Try it: All of the records shown below need to be copied with no differences.
<<<<
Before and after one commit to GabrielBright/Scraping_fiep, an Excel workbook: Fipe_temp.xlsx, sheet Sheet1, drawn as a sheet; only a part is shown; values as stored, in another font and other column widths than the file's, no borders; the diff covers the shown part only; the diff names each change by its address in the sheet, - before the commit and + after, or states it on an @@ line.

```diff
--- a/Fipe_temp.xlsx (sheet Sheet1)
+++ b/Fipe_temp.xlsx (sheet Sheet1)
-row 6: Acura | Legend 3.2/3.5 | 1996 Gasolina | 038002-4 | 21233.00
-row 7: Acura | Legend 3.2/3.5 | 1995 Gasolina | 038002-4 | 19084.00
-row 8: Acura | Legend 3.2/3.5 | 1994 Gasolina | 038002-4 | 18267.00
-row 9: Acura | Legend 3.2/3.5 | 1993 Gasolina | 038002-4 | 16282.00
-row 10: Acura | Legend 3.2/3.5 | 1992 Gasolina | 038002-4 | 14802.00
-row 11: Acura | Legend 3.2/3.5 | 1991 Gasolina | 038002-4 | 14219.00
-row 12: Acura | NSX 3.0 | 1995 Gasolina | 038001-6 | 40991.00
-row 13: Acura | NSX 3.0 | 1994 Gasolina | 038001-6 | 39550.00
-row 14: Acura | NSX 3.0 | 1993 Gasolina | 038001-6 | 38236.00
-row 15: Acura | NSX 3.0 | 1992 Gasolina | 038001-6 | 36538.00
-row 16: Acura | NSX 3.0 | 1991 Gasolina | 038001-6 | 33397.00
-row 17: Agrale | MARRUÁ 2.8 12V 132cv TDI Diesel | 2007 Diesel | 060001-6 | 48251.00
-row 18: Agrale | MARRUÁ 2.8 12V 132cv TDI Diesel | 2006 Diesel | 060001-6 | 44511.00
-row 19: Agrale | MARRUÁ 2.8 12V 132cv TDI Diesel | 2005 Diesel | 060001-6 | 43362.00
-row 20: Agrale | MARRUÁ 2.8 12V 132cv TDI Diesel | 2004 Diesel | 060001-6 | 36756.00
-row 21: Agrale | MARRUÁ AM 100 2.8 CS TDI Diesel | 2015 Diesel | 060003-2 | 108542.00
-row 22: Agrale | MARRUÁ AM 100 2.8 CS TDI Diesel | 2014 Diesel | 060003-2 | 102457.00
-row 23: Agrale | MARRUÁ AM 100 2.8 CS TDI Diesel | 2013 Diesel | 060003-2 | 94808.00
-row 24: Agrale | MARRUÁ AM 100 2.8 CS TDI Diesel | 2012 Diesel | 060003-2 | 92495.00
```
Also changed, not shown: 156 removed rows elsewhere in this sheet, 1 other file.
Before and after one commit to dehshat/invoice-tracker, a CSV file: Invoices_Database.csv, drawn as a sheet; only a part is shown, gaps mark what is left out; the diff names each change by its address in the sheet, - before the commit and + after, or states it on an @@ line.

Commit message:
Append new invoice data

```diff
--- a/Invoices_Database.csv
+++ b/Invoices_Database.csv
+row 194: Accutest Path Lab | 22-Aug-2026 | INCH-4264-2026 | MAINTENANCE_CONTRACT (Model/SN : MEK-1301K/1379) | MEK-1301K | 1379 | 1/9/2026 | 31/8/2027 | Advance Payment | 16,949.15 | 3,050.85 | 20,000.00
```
>>>>
Response to the task:
Before and after one commit to GabrielBright/Scraping_fiep, an Excel workbook: Fipe_temp.xlsx, sheet Sheet1, drawn as a sheet; only a part is shown; values as stored, in another font and other column widths than the file's, no borders; the diff covers the shown part only; the diff names each change by its address in the sheet, - before the commit and + after, or states it on an @@ line.

```diff
--- a/Fipe_temp.xlsx (sheet Sheet1)
+++ b/Fipe_temp.xlsx (sheet Sheet1)
-row 6: Acura | Legend 3.2/3.5 | 1996 Gasolina | 038002-4 | 21233.00
-row 7: Acura | Legend 3.2/3.5 | 1995 Gasolina | 038002-4 | 19084.00
-row 8: Acura | Legend 3.2/3.5 | 1994 Gasolina | 038002-4 | 18267.00
-row 9: Acura | Legend 3.2/3.5 | 1993 Gasolina | 038002-4 | 16282.00
-row 10: Acura | Legend 3.2/3.5 | 1992 Gasolina | 038002-4 | 14802.00
-row 11: Acura | Legend 3.2/3.5 | 1991 Gasolina | 038002-4 | 14219.00
-row 12: Acura | NSX 3.0 | 1995 Gasolina | 038001-6 | 40991.00
-row 13: Acura | NSX 3.0 | 1994 Gasolina | 038001-6 | 39550.00
-row 14: Acura | NSX 3.0 | 1993 Gasolina | 038001-6 | 38236.00
-row 15: Acura | NSX 3.0 | 1992 Gasolina | 038001-6 | 36538.00
-row 16: Acura | NSX 3.0 | 1991 Gasolina | 038001-6 | 33397.00
-row 17: Agrale | MARRUÁ 2.8 12V 132cv TDI Diesel | 2007 Diesel | 060001-6 | 48251.00
-row 18: Agrale | MARRUÁ 2.8 12V 132cv TDI Diesel | 2006 Diesel | 060001-6 | 44511.00
-row 19: Agrale | MARRUÁ 2.8 12V 132cv TDI Diesel | 2005 Diesel | 060001-6 | 43362.00
-row 20: Agrale | MARRUÁ 2.8 12V 132cv TDI Diesel | 2004 Diesel | 060001-6 | 36756.00
-row 21: Agrale | MARRUÁ AM 100 2.8 CS TDI Diesel | 2015 Diesel | 060003-2 | 108542.00
-row 22: Agrale | MARRUÁ AM 100 2.8 CS TDI Diesel | 2014 Diesel | 060003-2 | 102457.00
-row 23: Agrale | MARRUÁ AM 100 2.8 CS TDI Diesel | 2013 Diesel | 060003-2 | 94808.00
-row 24: Agrale | MARRUÁ AM 100 2.8 CS TDI Diesel | 2012 Diesel | 060003-2 | 92495.00
```
Also changed, not shown: 156 removed rows elsewhere in this sheet, 1 other file.
Before and after one commit to dehshat/invoice-tracker, a CSV file: Invoices_Database.csv, drawn as a sheet; only a part is shown, gaps mark what is left out; the diff names each change by its address in the sheet, - before the commit and + after, or states it on an @@ line.

Commit message:
Append new invoice data

```diff
--- a/Invoices_Database.csv
+++ b/Invoices_Database.csv
+row 194: Accutest Path Lab | 22-Aug-2026 | INCH-4264-2026 | MAINTENANCE_CONTRACT (Model/SN : MEK-1301K/1379) | MEK-1301K | 1379 | 1/9/2026 | 31/8/2027 | Advance Payment | 16,949.15 | 3,050.85 | 20,000.00
```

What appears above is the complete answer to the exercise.